Interview Dan Bailey long enough and one question comes to mind as he works every overexaggerated angle back to the middle with consistency and the casual flatline look of a man who’s just split the uprights.
“So,” you say to him, “you really are just a boring kicker, eh?”
“Yeah,” he says. “Exactly.”
That’s OK. Boring is good. Boring is what Vikings coach Mike Zimmer asks the football gods for as reparations for Blair Walsh and Daniel Carlson. Boring is making all your kicks at MetLife Stadium, scoring 14 points in an 18-point win and claiming NFC Special Teams Player of the Week.
Boring is making 12 straight kicks — six of them field goals — and causing a scarred fan base not to think the worst every time you trot onto the field.
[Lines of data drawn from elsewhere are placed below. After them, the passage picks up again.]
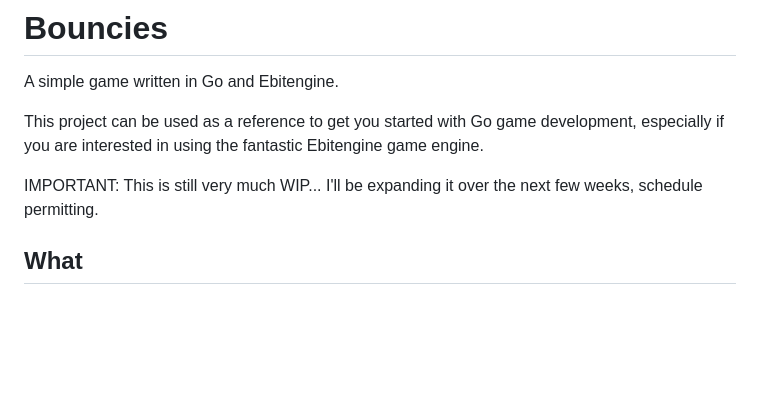
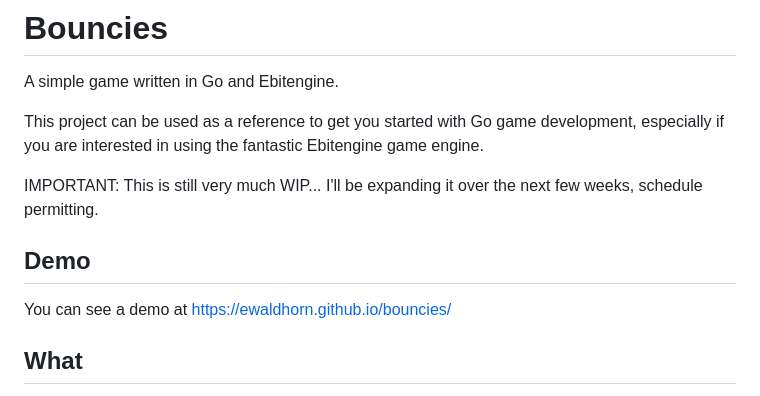
Before and after one commit to ewaldhorn/bouncies, a Markdown page: README.md, the part around the change. Drawn GitHub-style; blank space fills up the shorter version.

Commit message:
Add a demo link

```diff
--- a/README.md
+++ b/README.md
@@ -7,6 +7,10 @@ especially if you are interested in using the fantastic Ebitengine game engine.
 
 IMPORTANT:  This is still very much WIP...  I'll be expanding it over the next
 few weeks, schedule permitting.
+
+## Demo
+
+You can see a demo at <https://ewaldhorn.github.io/bouncies/>
 
 ## What
 
```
Knock on wood?
Actually, Bailey isn’t a knock-on-wood kind of guy. He’s more of a scientific, work-the-process kind of guy who knows if the snap-hold-kick operation is clicking, the ball will find its way between the pipes. And the nine-year pro has the sixth-best career field goal percentage (86.64) in NFL history to prove it.
Just don’t expect him to savor his first player of the week award since winning his third with the Cowboys four years ago.
“I think I’ve been accused of being a little hard on myself in the past, whether it’s coaches, friends or family,” Bailey said. “I guess until they all go through, I’ll never be fully satisfied with the results. Plus, we still have 12 weeks left. Plenty of football left.”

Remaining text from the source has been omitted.